The FedEx package had been accidentally sent Belgium. But it's here now. The FedEx people were very embarrassed and put a special rush job on it. (I thought they were ALL supposed to be rush jobs.)
I opened the package with shaking hands, breathlessly eager to see the title of the FINAL LaSalle manuscript. I got a little surprise. In addition to the final manuscript, there was also a copy of LaSalle's one and only attempt at a "literary" novel, his 1951 effort The Reluctant Enthusiast.
I'd heard of this novel, but never thought I'd be holding a first edition in my hands. It was probably the only thing that could have distracted me from the new manuscript, and I must admit that I began reading it that very minute, sitting in my easy chair with the shreds of the FedEx package still in my lap.
It's a love-triangle story, something about a piano and a tree surgeon and a teenage girl keeping some sort of long-winded diary. At times, LaSalle's efforts almost seem like a parody of a literary novel, but his raw earnestness is clear and I'm almost glad my friend is not alive to ask my opinion of his attempt at literature.
It's sad really because the rich themes in almost any of his pulp novels make better literature than his one conscious attempt to accomplish the same thing. His 1960 novel I Was a Teenage Android offers one of the most stunning comments on human nature and free will ever written in English.
LaSalle often made fun of my academic background, but I think secretly he wanted to win my respect which might be why he willed The Reluctant Enthusiast to me in addition to his final manuscript.
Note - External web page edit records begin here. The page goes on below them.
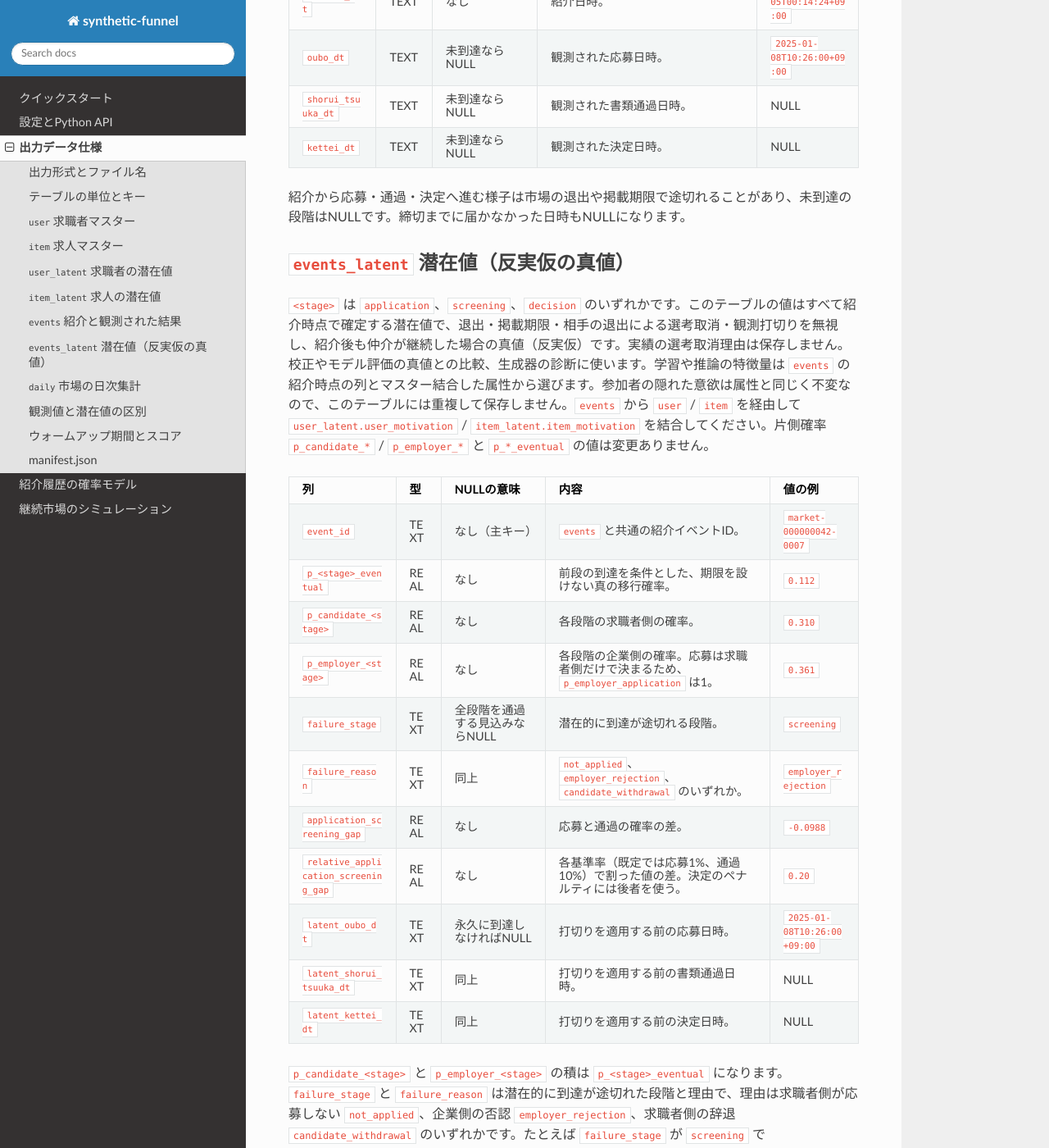
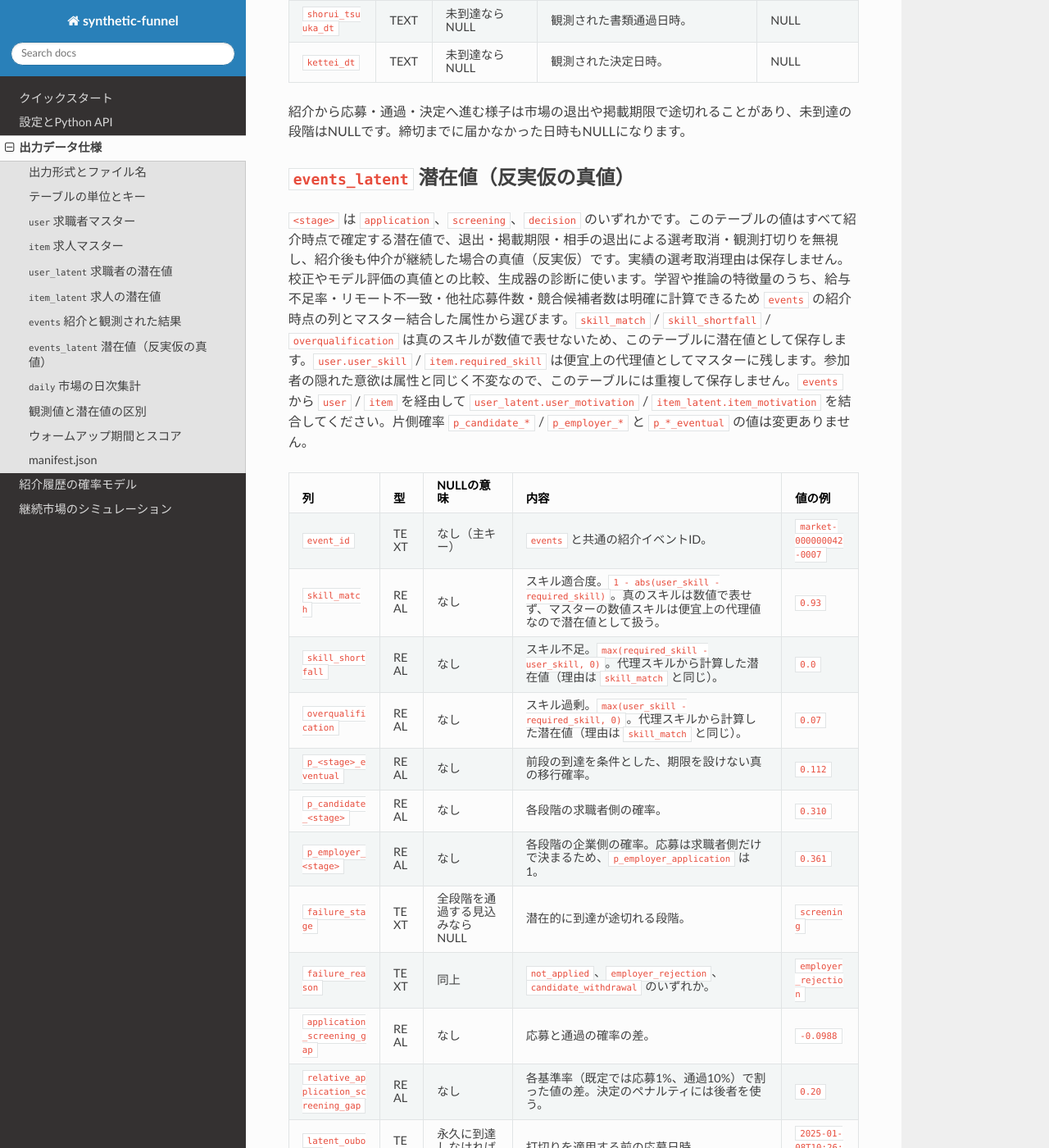
Before and after one commit to ando-ar/calibrate_prob, a Sphinx documentation site: the page built from synthetic_funnel/docs/DATA_FORMAT.md, in a window 1280 px wide and 1400 px high, scrolled down 4311 px. Shown: the whole window at 82% size. Built offline with Sphinx 7.4.7 and the Read the Docs theme 3.1.0, drawn with Linux system fonts in a browser that asks for light colours; some of the changed text lies outside the part shown.

Commit message:
refactor: move latent-derived pair features to events_latent (refs #31)

```diff
--- a/synthetic_funnel/docs/DATA_FORMAT.md
+++ b/synthetic_funnel/docs/DATA_FORMAT.md
@@ -86,16 +86,13 @@ JOIN item_latent AS il USING (item_id)
 
 ## `events` 紹介と観測された結果
 
-1行が紹介1件です。`event_id` は一意で、`events_latent` と1対1に結合できます。同じ `user_id`、`item_id` は複数行に現れます。属性列はマスター結合で取得する設計のため、このテーブルにはペアから計算した特徴量と観測結果だけが入ります。SQLiteでは `events.shoukai_dt` にインデックスがあり、外部キー制約が有効です。
+1行が紹介1件です。`event_id` は一意で、`events_latent` と1対1に結合できます。同じ `user_id`、`item_id` は複数行に現れます。属性列はマスター結合で取得する設計のため、このテーブルには明確なロジックで計算できる派生特徴量と観測結果だけが入ります。スキル由来の `skill_match` / `skill_shortfall` / `overqualification` は真のスキルが数値で表せないため `events_latent` に移しています。SQLiteでは `events.shoukai_dt` にインデックスがあり、外部キー制約が有効です。
 
 | 列 | 型 | NULLの意味 | 内容 | 値の例 |
 | --- | --- | --- | --- | --- |
 | `event_id` | TEXT | なし（主キー） | 紹介イベントのID。 | `market-000000042-0007` |
 | `user_id` | TEXT | なし | 紹介された求職者。`user.user_id` を参照。 | `user-000000042` |
 | `item_id` | TEXT | なし | 紹介された求人。`item.item_id` を参照。 | `item-0007` |
-| `skill_match` | REAL | なし | スキル適合度。`1 - abs(user_skill - required_skill)`。 | `0.93` |
-| `skill_shortfall` | REAL | なし | スキル不足。`max(required_skill - user_skill, 0)`。 | `0.0` |
-| `overqualification` | REAL | なし | スキル過剰。`max(user_skill - required_skill, 0)`。 | `0.07` |
 | `salary_shortfall` | REAL | なし | 給与不足率。`max((desired_salary - offered_salary) / desired_salary, 0)`。 | `0.0` |
 | `remote_mismatch` | INTEGER | なし | リモート条件の不一致。`wants_remote × (1 - allows_remote)`。 | `1` |
 | `other_applications` | INTEGER | なし | 紹介時点の他社応募件数。 | `2` |
@@ -112,11 +109,14 @@ JOIN item_latent AS il USING (item_id)
 
 ## `events_latent` 潜在値（反実仮の真値）
 
-`<stage>` は `application`、`screening`、`decision` のいずれかです。このテーブルの値はすべて紹介時点で確定する潜在値で、退出・掲載期限・相手の退出による選考取消・観測打切りを無視し、紹介後も仲介が継続した場合の真値（反実仮）です。実績の選考取消理由は保存しません。校正やモデル評価の真値との比較、生成器の診断に使います。学習や推論の特徴量は `events` の紹介時点の列とマスター結合した属性から選びます。参加者の隠れた意欲は属性と同じく不変なので、このテーブルには重複して保存しません。`events` から `user` / `item` を経由して `user_latent.user_motivation` / `item_latent.item_motivation` を結合してください。片側確率 `p_candidate_*` / `p_employer_*` と `p_*_eventual` の値は変更ありません。
+`<stage>` は `application`、`screening`、`decision` のいずれかです。このテーブルの値はすべて紹介時点で確定する潜在値で、退出・掲載期限・相手の退出による選考取消・観測打切りを無視し、紹介後も仲介が継続した場合の真値（反実仮）です。実績の選考取消理由は保存しません。校正やモデル評価の真値との比較、生成器の診断に使います。学習や推論の特徴量のうち、給与不足率・リモート不一致・他社応募件数・競合候補者数は明確に計算できるため `events` の紹介時点の列とマスター結合した属性から選びます。`skill_match` / `skill_shortfall` / `overqualification` は真のスキルが数値で表せないため、このテーブルに潜在値として保存します。`user.user_skill` / `item.required_skill` は便宜上の代理値としてマスターに残します。参加者の隠れた意欲は属性と同じく不変なので、このテーブルには重複して保存しません。`events` から `user` / `item` を経由して `user_latent.user_motivation` / `item_latent.item_motivation` を結合してください。片側確率 `p_candidate_*` / `p_employer_*` と `p_*_eventual` の値は変更ありません。
 
 | 列 | 型 | NULLの意味 | 内容 | 値の例 |
 | --- | --- | --- | --- | --- |
 | `event_id` | TEXT | なし（主キー） | `events` と共通の紹介イベントID。 | `market-000000042-0007` |
+| `skill_match` | REAL | なし | スキル適合度。`1 - abs(user_skill - required_skill)`。真のスキルは数値で表せず、マスターの数値スキルは便宜上の代理値なので潜在値として扱う。 | `0.93` |
+| `skill_shortfall` | REAL | なし | スキル不足。`max(required_skill - user_skill, 0)`。代理スキルから計算した潜在値（理由は `skill_match` と同じ）。 | `0.0` |
+| `overqualification` | REAL | なし | スキル過剰。`max(user_skill - required_skill, 0)`。代理スキルから計算した潜在値（理由は `skill_match` と同じ）。 | `0.07` |
 | `p_<stage>_eventual` | REAL | なし | 前段の到達を条件とした、期限を設けない真の移行確率。 | `0.112` |
 | `p_candidate_<stage>` | REAL | なし | 各段階の求職者側の確率。 | `0.310` |
 | `p_employer_<stage>` | REAL | なし | 各段階の企業側の確率。応募は求職者側だけで決まるため、`p_employer_application` は1。 | `0.361` |
```
Also changed, not shown: synthetic_funnel/docs/MARKET.md (+2 -2 lines), synthetic_funnel/docs/QUICKSTART.md (+3 -2 lines), 2 other files.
How I wished I'd let him know. You always had my respect, Mr. LaSalle. Always.